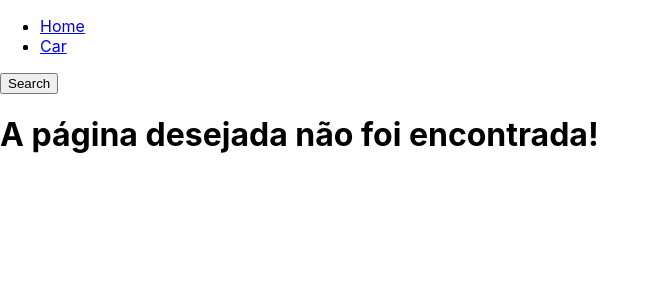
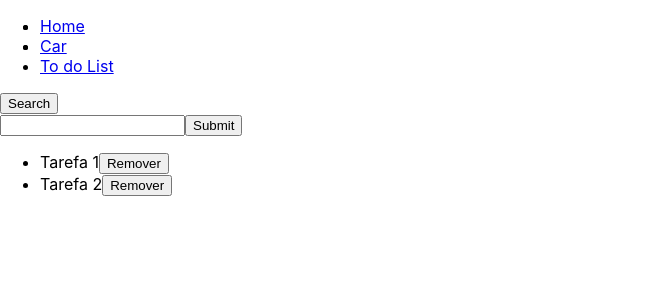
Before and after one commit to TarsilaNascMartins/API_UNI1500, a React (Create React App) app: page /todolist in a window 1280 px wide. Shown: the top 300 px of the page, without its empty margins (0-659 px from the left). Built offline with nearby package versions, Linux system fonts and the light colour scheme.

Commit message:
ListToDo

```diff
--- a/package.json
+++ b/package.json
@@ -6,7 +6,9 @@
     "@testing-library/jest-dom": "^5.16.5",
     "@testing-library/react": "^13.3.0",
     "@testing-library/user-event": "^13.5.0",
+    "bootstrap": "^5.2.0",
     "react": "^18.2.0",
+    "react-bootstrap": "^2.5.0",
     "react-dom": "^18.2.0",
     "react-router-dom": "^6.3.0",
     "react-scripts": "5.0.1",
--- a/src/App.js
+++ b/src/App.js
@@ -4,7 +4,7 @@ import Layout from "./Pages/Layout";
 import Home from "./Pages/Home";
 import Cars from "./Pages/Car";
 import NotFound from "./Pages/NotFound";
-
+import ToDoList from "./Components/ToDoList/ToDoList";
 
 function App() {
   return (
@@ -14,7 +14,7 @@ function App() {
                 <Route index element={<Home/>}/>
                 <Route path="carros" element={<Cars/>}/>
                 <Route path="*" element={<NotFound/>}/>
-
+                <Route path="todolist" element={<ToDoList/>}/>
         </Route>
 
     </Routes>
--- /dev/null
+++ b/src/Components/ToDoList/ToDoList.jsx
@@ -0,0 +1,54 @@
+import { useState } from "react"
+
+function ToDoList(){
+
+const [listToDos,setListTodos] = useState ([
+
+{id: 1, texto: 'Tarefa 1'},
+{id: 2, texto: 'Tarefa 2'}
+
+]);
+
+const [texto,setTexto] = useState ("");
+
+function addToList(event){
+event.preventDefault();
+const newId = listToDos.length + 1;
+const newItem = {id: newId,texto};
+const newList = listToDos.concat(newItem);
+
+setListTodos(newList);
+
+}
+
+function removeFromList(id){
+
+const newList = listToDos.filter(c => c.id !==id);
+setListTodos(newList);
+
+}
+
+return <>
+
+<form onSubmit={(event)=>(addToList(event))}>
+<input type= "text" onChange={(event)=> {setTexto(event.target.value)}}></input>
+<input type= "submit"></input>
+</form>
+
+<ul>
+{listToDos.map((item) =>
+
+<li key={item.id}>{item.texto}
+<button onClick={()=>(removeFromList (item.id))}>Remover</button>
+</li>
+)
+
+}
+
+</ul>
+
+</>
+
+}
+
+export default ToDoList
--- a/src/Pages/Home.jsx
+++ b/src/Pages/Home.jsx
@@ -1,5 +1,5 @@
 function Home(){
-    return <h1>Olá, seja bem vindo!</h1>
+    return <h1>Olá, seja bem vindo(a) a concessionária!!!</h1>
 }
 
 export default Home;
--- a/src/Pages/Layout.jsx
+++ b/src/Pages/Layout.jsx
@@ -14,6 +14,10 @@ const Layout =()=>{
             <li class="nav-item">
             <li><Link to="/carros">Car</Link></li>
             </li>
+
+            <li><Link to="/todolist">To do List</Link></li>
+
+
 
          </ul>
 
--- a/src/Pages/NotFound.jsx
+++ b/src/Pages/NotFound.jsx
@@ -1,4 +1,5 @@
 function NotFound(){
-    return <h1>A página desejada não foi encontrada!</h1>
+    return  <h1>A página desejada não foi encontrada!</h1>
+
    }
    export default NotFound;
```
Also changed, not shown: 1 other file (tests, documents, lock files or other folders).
────────
* **EXERCISE PROMPT**
Your answer should be one number, the count of lines in the records that contain the string "Home".

* **WRITTEN SOLUTION**
6